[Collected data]
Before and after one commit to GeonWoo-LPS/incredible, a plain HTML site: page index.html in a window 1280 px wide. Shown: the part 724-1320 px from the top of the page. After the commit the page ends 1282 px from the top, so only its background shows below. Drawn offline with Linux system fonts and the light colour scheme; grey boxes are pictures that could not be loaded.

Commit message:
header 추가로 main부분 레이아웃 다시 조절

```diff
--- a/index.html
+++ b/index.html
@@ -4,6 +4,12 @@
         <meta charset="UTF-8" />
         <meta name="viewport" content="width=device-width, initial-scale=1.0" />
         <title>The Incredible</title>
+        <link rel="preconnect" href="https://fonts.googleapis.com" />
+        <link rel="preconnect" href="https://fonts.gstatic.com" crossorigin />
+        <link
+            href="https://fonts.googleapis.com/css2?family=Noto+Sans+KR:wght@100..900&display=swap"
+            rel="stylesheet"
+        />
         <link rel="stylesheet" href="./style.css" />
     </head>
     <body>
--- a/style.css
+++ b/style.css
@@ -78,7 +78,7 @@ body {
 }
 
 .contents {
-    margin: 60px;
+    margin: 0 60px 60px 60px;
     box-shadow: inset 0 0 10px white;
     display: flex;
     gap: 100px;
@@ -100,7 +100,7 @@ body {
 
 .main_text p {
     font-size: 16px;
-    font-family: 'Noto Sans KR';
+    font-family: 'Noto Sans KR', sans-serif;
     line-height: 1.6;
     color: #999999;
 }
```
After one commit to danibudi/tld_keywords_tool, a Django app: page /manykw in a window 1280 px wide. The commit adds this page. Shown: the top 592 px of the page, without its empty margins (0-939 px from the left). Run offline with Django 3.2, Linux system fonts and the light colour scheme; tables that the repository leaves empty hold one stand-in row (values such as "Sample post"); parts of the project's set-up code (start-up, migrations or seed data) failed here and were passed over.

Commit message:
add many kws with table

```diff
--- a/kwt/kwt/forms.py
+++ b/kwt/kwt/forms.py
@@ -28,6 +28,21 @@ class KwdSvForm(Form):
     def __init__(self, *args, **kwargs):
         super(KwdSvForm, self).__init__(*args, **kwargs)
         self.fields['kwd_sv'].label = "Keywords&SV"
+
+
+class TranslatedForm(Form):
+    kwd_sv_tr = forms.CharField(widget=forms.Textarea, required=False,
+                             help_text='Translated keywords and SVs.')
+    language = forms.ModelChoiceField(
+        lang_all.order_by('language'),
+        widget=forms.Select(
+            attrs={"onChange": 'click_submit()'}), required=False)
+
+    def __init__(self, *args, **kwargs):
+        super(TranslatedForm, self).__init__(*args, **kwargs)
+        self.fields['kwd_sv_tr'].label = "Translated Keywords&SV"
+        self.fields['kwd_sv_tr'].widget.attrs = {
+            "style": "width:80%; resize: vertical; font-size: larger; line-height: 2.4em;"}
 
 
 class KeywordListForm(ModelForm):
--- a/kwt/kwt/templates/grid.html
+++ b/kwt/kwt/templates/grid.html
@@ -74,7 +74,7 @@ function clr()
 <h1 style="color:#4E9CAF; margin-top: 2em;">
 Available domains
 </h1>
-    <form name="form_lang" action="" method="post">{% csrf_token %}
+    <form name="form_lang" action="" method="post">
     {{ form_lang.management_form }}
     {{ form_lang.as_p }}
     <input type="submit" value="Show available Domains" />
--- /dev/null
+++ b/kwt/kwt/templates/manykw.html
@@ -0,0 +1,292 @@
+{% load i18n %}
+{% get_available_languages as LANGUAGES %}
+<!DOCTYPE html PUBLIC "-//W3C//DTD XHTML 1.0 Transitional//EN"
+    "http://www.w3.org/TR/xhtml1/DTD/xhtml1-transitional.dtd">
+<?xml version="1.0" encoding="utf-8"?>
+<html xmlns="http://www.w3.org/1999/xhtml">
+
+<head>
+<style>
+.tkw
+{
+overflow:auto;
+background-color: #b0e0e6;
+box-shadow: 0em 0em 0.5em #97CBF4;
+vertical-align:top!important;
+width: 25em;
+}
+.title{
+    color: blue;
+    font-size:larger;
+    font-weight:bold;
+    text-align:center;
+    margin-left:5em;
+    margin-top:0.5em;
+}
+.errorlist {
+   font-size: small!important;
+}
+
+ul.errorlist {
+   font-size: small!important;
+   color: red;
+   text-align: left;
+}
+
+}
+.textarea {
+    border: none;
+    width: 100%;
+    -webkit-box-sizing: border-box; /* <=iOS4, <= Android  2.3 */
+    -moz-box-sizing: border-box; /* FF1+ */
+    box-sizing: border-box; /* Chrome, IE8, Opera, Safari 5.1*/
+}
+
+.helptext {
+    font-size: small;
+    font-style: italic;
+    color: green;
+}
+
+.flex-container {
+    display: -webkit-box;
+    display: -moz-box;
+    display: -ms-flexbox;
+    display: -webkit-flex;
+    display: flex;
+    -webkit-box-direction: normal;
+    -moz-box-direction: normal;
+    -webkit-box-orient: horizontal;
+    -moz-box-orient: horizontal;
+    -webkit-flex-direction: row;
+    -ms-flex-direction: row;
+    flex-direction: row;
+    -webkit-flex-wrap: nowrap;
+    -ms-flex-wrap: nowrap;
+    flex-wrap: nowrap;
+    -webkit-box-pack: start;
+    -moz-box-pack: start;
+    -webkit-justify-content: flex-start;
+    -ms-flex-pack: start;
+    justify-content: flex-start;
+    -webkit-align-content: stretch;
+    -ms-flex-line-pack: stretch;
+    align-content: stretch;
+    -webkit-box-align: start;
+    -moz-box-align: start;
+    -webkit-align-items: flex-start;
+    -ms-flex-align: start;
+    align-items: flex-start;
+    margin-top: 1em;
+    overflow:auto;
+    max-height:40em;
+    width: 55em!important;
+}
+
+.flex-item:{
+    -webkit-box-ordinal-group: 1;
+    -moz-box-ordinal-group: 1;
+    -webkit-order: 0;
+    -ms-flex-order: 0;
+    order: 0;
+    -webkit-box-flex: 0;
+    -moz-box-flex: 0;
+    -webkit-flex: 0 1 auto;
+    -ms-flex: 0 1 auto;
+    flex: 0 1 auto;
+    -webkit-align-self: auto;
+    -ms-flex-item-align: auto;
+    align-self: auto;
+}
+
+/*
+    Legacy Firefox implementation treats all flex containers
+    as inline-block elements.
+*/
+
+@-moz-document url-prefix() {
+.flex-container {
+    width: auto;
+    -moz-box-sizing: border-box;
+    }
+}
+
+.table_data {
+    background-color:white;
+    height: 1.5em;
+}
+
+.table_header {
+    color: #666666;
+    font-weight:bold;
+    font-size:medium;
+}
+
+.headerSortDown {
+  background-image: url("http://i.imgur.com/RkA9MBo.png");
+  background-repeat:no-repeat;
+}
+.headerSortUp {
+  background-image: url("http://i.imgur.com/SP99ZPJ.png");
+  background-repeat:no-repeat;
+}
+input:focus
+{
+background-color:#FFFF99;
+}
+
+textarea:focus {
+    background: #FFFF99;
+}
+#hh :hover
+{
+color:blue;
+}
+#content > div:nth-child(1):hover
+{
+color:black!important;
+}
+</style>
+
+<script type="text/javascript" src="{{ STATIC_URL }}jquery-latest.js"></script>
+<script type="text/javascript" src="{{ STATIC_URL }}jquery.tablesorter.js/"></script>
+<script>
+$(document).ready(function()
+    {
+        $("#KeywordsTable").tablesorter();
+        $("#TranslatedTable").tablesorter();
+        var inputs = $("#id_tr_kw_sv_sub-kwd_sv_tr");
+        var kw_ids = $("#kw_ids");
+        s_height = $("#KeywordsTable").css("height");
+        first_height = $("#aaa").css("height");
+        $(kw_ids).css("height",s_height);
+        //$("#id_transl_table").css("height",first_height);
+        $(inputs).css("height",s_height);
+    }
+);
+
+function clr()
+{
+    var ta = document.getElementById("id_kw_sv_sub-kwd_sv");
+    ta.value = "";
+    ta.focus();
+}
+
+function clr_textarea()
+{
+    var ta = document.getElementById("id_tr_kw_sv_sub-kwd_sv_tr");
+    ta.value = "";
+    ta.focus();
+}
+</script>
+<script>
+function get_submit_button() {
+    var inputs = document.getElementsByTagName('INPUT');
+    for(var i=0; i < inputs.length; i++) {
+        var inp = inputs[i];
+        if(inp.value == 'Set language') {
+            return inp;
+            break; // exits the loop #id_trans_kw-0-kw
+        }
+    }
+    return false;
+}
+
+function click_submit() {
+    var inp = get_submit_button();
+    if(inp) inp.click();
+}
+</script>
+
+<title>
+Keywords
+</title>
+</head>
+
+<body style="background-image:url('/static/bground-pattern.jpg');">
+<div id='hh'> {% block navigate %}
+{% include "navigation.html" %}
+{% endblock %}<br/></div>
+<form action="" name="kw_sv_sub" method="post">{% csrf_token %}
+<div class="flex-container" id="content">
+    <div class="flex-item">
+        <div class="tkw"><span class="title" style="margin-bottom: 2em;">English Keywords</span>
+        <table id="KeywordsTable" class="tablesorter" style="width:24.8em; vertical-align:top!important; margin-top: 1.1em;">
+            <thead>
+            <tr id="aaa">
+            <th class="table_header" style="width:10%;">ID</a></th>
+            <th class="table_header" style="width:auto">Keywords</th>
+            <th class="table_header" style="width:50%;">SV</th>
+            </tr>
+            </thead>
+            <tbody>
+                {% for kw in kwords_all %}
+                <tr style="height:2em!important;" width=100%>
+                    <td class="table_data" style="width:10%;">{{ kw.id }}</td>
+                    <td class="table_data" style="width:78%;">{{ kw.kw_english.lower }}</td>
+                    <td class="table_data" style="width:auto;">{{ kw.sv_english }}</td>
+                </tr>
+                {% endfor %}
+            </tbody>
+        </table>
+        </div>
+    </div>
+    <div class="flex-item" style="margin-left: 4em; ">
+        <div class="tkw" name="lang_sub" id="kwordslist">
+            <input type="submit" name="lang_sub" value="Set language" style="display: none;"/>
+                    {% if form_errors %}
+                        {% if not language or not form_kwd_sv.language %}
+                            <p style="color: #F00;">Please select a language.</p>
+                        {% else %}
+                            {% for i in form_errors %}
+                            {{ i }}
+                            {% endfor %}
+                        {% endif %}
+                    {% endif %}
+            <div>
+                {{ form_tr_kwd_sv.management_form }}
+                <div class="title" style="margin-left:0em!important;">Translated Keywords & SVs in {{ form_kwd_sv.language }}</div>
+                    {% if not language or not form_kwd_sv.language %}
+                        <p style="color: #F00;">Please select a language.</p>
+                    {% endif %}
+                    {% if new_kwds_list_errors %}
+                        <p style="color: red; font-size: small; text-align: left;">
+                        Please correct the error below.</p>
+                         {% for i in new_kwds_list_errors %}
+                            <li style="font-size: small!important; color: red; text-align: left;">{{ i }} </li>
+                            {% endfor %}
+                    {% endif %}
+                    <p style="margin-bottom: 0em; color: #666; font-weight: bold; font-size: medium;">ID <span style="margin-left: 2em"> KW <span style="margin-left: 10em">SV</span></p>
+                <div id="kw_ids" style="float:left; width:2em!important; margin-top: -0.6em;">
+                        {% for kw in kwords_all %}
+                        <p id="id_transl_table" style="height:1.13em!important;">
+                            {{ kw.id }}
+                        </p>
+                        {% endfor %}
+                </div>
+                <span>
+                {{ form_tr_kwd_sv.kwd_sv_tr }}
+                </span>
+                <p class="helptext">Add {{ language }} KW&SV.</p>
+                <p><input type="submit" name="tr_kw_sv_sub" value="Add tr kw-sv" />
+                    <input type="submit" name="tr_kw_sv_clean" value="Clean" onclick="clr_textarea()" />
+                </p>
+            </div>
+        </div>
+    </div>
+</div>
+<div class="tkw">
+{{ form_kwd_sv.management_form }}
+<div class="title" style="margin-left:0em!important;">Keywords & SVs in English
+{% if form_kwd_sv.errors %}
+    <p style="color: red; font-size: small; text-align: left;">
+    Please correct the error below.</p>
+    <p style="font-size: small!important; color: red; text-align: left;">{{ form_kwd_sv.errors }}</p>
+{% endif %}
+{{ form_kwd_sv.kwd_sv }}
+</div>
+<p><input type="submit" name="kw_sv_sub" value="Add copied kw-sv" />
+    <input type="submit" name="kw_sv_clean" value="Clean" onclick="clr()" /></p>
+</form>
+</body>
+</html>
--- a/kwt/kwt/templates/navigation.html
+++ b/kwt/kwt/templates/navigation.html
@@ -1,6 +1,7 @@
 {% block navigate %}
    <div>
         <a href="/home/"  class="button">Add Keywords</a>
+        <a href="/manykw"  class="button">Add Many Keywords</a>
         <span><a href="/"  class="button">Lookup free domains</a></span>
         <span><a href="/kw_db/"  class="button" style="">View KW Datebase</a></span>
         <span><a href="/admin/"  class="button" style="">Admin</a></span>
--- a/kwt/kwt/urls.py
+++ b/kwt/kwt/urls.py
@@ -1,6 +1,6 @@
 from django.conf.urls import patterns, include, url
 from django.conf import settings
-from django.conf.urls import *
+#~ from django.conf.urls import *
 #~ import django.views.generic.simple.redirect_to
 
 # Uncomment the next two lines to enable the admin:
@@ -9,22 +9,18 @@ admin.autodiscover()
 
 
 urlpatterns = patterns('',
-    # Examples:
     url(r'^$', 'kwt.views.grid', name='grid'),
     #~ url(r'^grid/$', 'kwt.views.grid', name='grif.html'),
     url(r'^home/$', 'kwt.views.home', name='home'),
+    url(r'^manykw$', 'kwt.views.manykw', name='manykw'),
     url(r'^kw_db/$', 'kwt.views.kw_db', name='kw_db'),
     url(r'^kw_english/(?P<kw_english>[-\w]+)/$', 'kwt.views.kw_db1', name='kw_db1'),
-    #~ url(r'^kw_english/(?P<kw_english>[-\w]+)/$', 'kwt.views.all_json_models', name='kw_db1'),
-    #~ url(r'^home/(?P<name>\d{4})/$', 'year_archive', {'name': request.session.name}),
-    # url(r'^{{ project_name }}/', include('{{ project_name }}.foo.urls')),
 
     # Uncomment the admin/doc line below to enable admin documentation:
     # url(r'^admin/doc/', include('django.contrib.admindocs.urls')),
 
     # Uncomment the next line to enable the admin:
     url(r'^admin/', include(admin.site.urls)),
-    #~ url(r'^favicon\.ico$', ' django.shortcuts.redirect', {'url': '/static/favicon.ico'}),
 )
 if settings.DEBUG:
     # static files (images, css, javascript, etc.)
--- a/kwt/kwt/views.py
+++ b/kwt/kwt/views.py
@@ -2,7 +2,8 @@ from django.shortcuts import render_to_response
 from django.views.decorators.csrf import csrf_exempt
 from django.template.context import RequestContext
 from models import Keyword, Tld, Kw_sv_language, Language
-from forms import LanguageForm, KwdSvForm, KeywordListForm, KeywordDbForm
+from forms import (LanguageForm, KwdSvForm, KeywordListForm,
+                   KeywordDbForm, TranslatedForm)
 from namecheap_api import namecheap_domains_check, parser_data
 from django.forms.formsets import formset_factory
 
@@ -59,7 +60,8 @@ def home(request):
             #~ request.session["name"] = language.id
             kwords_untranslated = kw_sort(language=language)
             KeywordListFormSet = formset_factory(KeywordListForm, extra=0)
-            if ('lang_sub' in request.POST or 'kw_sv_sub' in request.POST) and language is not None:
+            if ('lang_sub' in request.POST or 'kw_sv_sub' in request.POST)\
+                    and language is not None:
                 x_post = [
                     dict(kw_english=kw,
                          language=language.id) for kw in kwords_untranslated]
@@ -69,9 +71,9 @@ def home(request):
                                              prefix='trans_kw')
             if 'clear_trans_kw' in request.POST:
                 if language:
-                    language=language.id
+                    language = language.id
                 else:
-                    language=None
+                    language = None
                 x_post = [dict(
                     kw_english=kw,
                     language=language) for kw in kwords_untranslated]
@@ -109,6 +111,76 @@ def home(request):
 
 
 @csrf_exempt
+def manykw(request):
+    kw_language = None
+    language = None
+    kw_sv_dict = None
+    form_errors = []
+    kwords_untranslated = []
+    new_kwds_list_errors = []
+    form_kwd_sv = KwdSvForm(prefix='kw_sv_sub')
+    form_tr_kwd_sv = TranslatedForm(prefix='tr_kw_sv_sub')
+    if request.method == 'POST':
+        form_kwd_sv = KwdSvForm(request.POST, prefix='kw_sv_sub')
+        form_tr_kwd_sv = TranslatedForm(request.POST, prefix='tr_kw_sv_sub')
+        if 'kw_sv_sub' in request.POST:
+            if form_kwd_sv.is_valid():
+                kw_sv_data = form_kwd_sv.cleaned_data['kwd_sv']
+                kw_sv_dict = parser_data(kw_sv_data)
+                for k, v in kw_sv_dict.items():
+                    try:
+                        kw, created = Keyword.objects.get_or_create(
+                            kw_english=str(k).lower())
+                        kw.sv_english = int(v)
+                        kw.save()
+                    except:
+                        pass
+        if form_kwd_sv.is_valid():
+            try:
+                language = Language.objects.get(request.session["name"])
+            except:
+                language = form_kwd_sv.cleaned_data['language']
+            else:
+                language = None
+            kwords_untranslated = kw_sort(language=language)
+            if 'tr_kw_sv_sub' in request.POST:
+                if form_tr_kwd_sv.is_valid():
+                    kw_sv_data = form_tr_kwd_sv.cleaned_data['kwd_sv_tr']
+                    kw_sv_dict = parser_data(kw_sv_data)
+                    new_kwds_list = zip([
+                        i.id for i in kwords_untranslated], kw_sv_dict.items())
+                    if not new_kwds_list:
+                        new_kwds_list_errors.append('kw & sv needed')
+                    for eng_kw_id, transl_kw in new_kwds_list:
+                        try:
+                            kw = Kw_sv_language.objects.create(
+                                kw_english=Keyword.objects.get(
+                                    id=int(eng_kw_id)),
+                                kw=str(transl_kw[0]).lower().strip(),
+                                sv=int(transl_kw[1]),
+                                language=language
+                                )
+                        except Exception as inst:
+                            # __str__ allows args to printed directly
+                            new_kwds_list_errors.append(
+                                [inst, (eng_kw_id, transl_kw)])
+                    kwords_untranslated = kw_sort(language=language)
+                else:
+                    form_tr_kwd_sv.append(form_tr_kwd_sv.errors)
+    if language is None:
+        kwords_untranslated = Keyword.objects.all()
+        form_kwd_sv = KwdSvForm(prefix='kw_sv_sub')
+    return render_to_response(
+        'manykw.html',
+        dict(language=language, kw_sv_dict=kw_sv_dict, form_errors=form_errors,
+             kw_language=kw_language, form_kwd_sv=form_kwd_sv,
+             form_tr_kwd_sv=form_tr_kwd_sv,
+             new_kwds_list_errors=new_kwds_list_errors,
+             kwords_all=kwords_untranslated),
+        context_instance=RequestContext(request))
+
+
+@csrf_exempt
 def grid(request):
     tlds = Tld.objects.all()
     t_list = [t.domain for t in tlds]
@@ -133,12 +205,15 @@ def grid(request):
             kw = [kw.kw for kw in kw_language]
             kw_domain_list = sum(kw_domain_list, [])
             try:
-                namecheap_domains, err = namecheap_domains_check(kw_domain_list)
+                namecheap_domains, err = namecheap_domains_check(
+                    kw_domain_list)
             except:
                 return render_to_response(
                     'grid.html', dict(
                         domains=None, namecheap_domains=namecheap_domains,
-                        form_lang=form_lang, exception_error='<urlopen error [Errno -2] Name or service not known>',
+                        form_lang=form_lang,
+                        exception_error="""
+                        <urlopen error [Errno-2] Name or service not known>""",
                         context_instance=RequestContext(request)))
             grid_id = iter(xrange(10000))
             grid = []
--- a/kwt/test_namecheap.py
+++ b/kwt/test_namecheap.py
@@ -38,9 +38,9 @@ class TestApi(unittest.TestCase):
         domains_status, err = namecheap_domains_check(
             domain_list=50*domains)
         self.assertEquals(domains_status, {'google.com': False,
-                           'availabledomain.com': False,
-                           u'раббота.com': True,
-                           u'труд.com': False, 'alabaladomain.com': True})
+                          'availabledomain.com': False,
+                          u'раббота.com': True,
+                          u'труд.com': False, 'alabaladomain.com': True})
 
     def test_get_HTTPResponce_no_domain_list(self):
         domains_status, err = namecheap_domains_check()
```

- Requirement: Say how many lines of the entries hold the string "direction". Nothing but the number should be given.

- Problem solution: 5